Racism or no, it was rude and unnecessary.

It's sad that we'll have to teach our kids about this in this day and age. I think our parents hoped for more. For my part, I just continue to expose Wee Burb to as many cultural differences as I can and I will hope for the best. When she gets older, all I can do is model the tolerance my parents did.

Gina said...

Sadly, those if us who are not racist tend to be aware and critical about our own thoughts and actions, but the folks who actually ARE are the ones who love to start their sentences with "I'm not racist, but" and truly believe that they are not.

Riot Kitty said...

But does he think of himself as a major asshole? That's a question I'd like to ask.

C Lo said...

The more of a grown up I become, the more I realize that grown ups have the HARDEST time with simple "i'm sorry"s. We get so caught up in......bullshit that the simplest way out is, for some reason, that hardest.

makingmonkeysoup.com said...

I have had people make racist comments to me in my workplace, before they were smart enough to look around my office and see my colorful family. Then suddenly, they were joking, or they are the "least racist person, you will ever know."

I think that is their version of "sorry," but it's no where close to the same thing.

It's wrong. It's inexcusable. It's humiliating. It should be over and done with.

Fresh Garden said...

He's a disgrace!
Life may not be the party we hoped for, but while we are here we might as well dance.
Besides, being angry is as close as a human being can come to experiencing hell on earth.
I'm always here to support you.

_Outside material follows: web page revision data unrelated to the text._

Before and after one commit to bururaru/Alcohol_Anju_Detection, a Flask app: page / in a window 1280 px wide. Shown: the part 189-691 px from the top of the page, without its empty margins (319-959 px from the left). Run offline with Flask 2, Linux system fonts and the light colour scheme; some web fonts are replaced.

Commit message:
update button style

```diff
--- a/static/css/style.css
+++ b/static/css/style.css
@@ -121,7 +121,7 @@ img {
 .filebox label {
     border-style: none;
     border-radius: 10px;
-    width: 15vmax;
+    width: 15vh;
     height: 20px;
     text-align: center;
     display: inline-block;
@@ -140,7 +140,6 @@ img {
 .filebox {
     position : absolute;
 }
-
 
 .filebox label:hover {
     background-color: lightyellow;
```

Nicole said...

I think people have a misconception about what racism is and only see it as an extreme. You don't have to be a raging member of the KKK and hate every member of a certain race to be racist. You can indeed have black friends but still jump to the conclusion that the black guy asking for the time is going to beg you for money or that the black kid wearing baggy pants is going to rob you. And that is racist. It doesn't mean you hate all black people, but that is certainly a negative reaction based on someone's race. And it is indeed racist.

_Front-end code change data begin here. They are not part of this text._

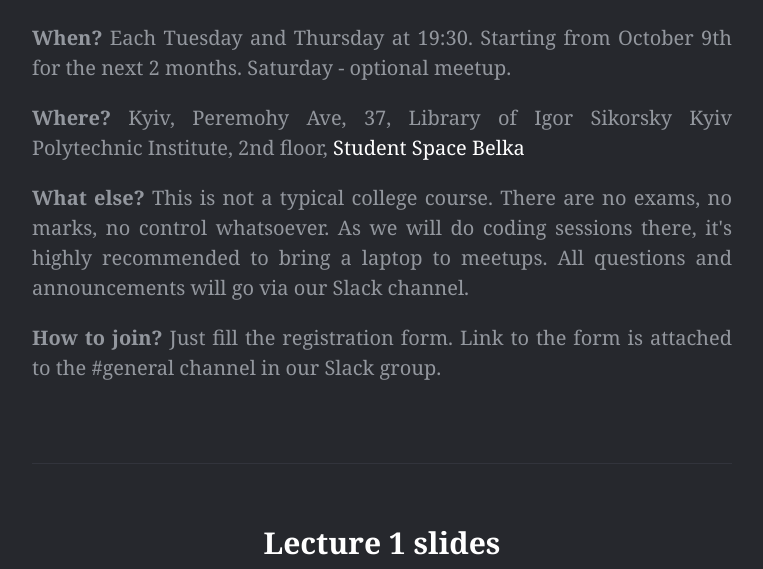
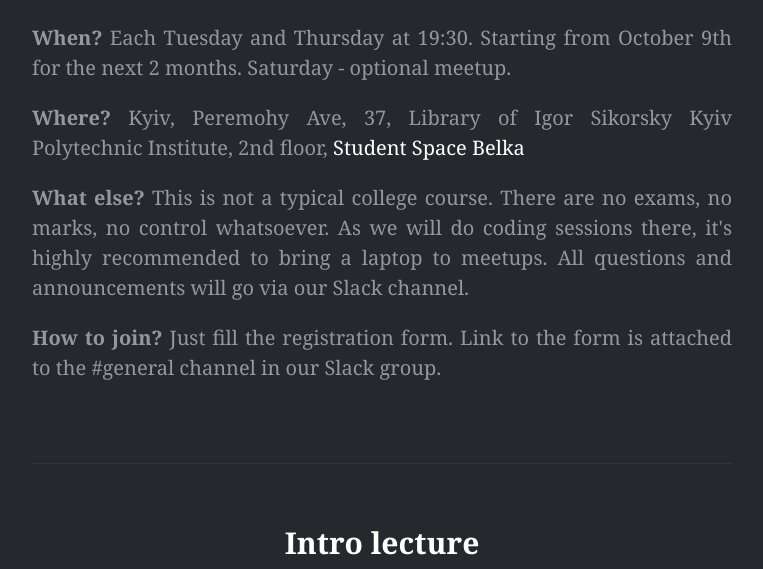
Before and after one commit to ira-dushar/algorithms, a Jekyll site: the page index.html, which Jekyll copies as it is, in a window 1280 px wide and 1400 px high, scrolled down 1671 px, cut to the strip 0-569 px from the top of the window. Shown: the whole strip, without its empty margins (258-1021 px from the left). Built offline with Jekyll 4.4.1, drawn with Linux system fonts in a browser that asks for light colours; some of the changed text lies outside the part shown.

Commit message:
Update index.html

```diff
--- a/index.html
+++ b/index.html
@@ -89,10 +89,9 @@
 
     <article class="post">
     <h2 class="post-title">
-        Lecture 1 slides
+        Intro lecture
     </h2>
-	<p><iframe src="//www.slideshare.net/slideshow/embed_code/key/ANtglnVfmPLtTA" width="595" height="485" frameborder="0" marginwidth="0" marginheight="0" scrolling="no" style="border:1px solid #CCC; border-width:1px; margin-bottom:5px; max-width: 100%;" allowfullscreen> </iframe> <div style="margin-bottom:5px"> <strong> <a href="//www.slideshare.net/IraDushar/algorithms-intro-lecture" title="Algorithms Intro Lecture" target="_blank">Algorithms Intro Lecture</a> </strong> from <strong><a href="https://www.slideshare.net/IraDushar" target="_blank">Ira Dushar</a></strong> </div>
-    </p>
+	<p><iframe src="//www.slideshare.net/slideshow/embed_code/key/y2zu45R6tYg1Lr" width="595" height="485" frameborder="0" marginwidth="0" marginheight="0" scrolling="no" style="border:1px solid #CCC; border-width:1px; margin-bottom:5px; max-width: 100%;" allowfullscreen> </iframe></p>
 </article>
   <hr>
 
```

Michon said...

Wow. That is so true. Racism isn't just out burning crosses. It's "assuming" things about people of different races.

Granny Annie said...

I added a comment to your incident post and I'll add it here as well. Racism is an equal opportunity employer.